Monthly Archives: September 2009

Gaia GPS: Great Topo Maps

One of the best features of the iPhone app I have been working on is the topo maps we include. Gaia GPS is the only app to provide these iPhone topo maps, and they are beyond compare.

You can get lower resolution topo maps via other apps, and even the high-res USGS maps from the Topo Maps application, but none of these maps have the same detail that Gaia GPS provides.

Gaia is also cool because it lets you do iPhone offline maps, for when you don’t have an internet connection.

Fixing the App Store with Measure of Credibility

iPhone apps live and die by the reviews they get, and it’s an extremely competitive market, filled with people lusting after stacks of cash.

To be an iPhone programmer these days, you better have some friends, or some “marketing” dollars. If you don’t, you might succeed, but you are going to be at a marked advantage to both the teams that know lots of people with iPhones, and the companies with dollars to hire PR firms to juice their rankings.

Having PR firms, friends, and family boost your ratings is absolutely pervasive in the App Store, and not just in the high-value games category. However, I think there’s actually a pretty easy way to fix a lot of this, or at least make it harder to cheat.

If you are a savvy iPhone App buyer, then before you trust a review, you know to click on the reviewer’s name and see what else they have reviewed. You know that you have to be particularly mistrustful of five-star reviews, and that if you click a name and that’s the only review the person ever left, it’s probably not sincere.

So, if Apple has any interest in getting trustworthy information to App buyers, then they could simply list the number of reviews a person has submitted next to their name. Instead of a review “by andrewljohnson” they ought to have the reviews show “by andrewljohnson (2).

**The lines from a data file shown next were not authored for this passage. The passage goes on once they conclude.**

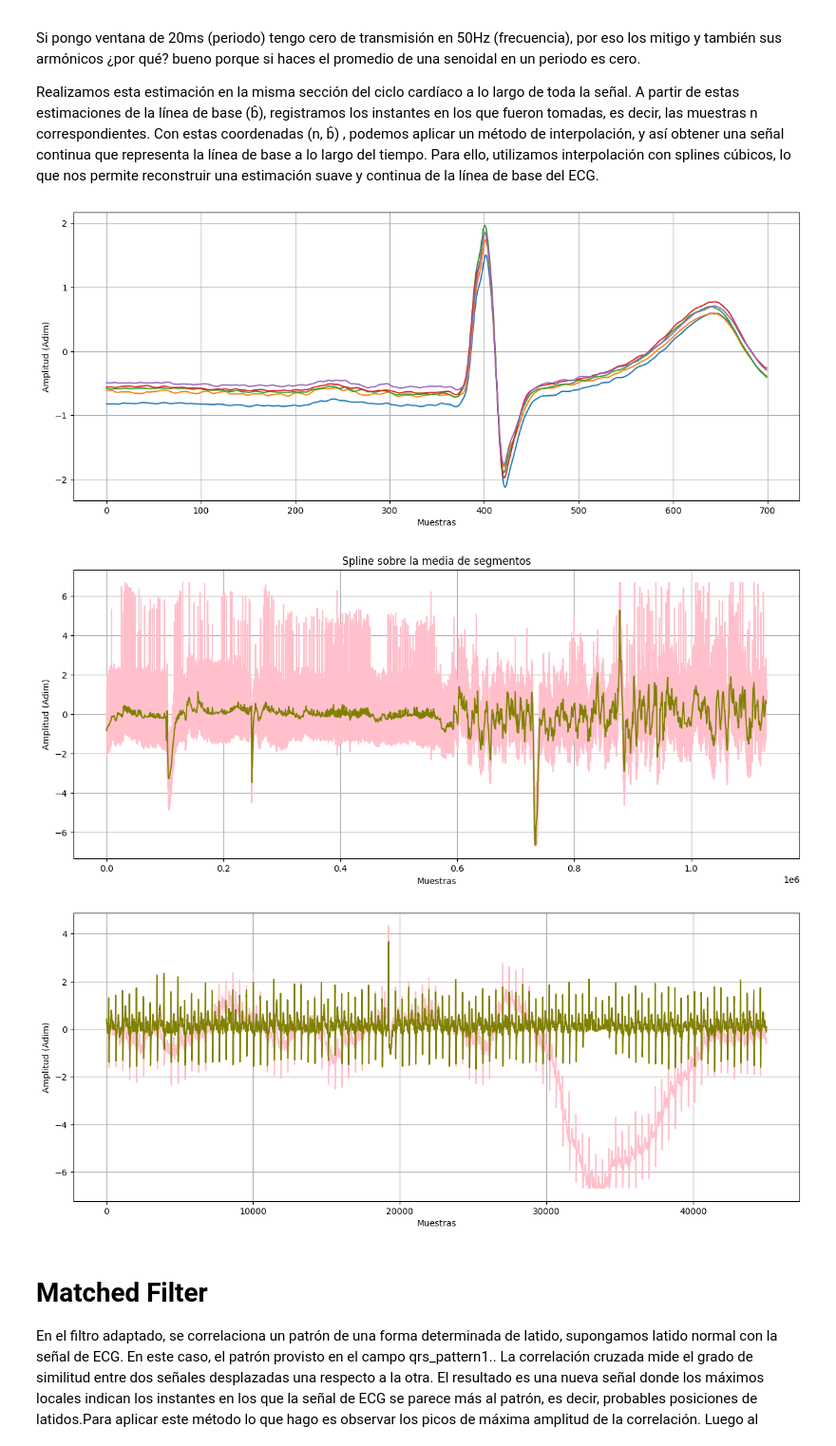
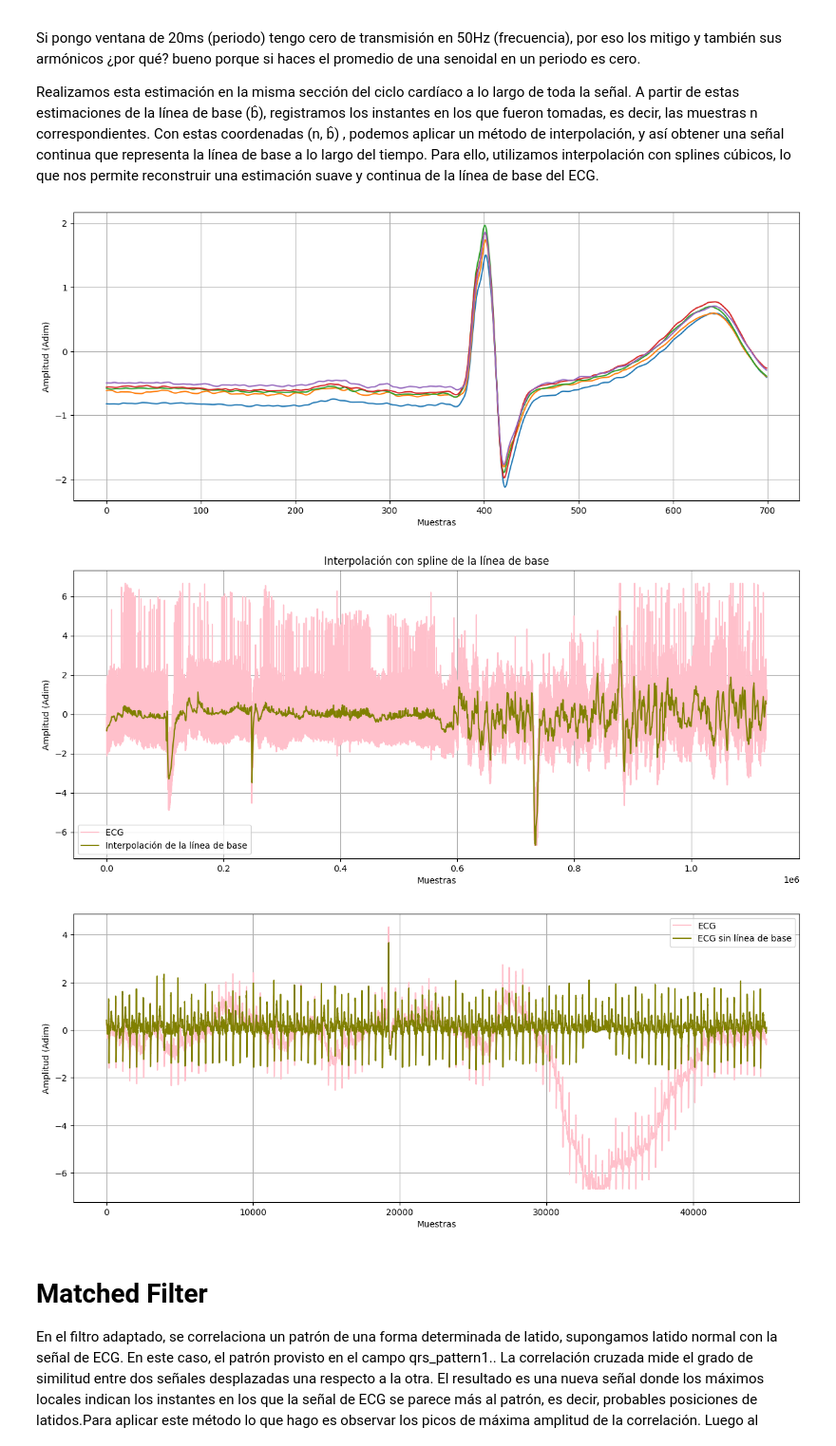
Before and after one commit to ValeAramayo/TPS, a Jupyter notebook: TS8.ipynb, the cells around one changed output. Shown at 95% size. Saved outputs shown, nothing was run; the diff lists cells and outputs as text; code cells hidden in the pictures.

```diff
--- a/TS8.ipynb
+++ b/TS8.ipynb
@@ -170,39 +170,40 @@ for idx in qrs_indices:
         segmentos.append(segmento)
 
 # Convertir a array 2D: cada fila es un segmento
 segmentos_array = np.array(segmentos)
 # %% Estimacion de b en cada segmentos - grafico ECG ruidoso con linea de base
 
 # Calcular la media de cada segmento (fila)
 medias_segmentos = np.mean(segmentos_array, axis=1)
 x=qrs_indices - pre
 cs = CubicSpline(x, medias_segmentos)
 plt.figure(figsize=(15, 6))
-plt.plot(ecg_one_lead, color='pink')
+plt.plot(ecg_one_lead, color='pink', label= 'ECG ')
 plt.ylabel('Amplitud (Adim)')
 plt.xlabel('Muestras')
-plt.plot(x, cs(x), color='olive')
-plt.title("Spline sobre la media de segmentos")
+plt.plot(x, cs(x), color='olive', label= 'Interpolación de la línea de base')
+plt.title("Interpolación con spline de la línea de base")
+plt.legend()
 plt.grid(True)
 plt.show()
 
 # %% Resto linea de base al ECG
 
 cs = CubicSpline(x, medias_segmentos, extrapolate=True)
 spline_full = cs(np.arange(len(ecg_one_lead)))
 ECG_sin_b = ecg_one_lead - spline_full
 plt.figure(figsize=(15, 6))
 plt.plot(ecg_one_lead[700000:745000], color='pink', label='ECG')
 plt.plot(ECG_sin_b[700000:745000], color='olive', label='ECG sin línea de base')
 plt.ylabel('Amplitud (Adim)')
 plt.xlabel('Muestras')
 # plt.xlim([400, 410])
-plt.legend
+plt.legend()
 plt.grid(True)
 # %% [output]
 [figure]
-[figure, old version]
+[figure, new version]
-[figure, old version]
+[figure, new version]
 # %% [markdown]
 # Matched Filter #
 
```
Also changed, not shown: parts of 2 cells of this notebook.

Some might argue that Apple already helps establish credibility by letting users rate whether they found a review to be useful, but this system only contributes to the problem. As it turns out, if you have 30 people willing to write reviews for you, you also have 30 people willing to downvote the bad reviews, and upvote the cooked reviews, so this system ends up reinforcing the fraud.

I do believe in the end that the good apps end up on top – most fraud strategies end up being unsustainable. However, they do lead to some dollars ending up in the bad guys’ pockets, drained from the bank accounts of the less capitalized companies, where a few dollars matter the most. Most importantly though, a lot of consumers get duped into buying crappy products, even if the rankings come out right in the end.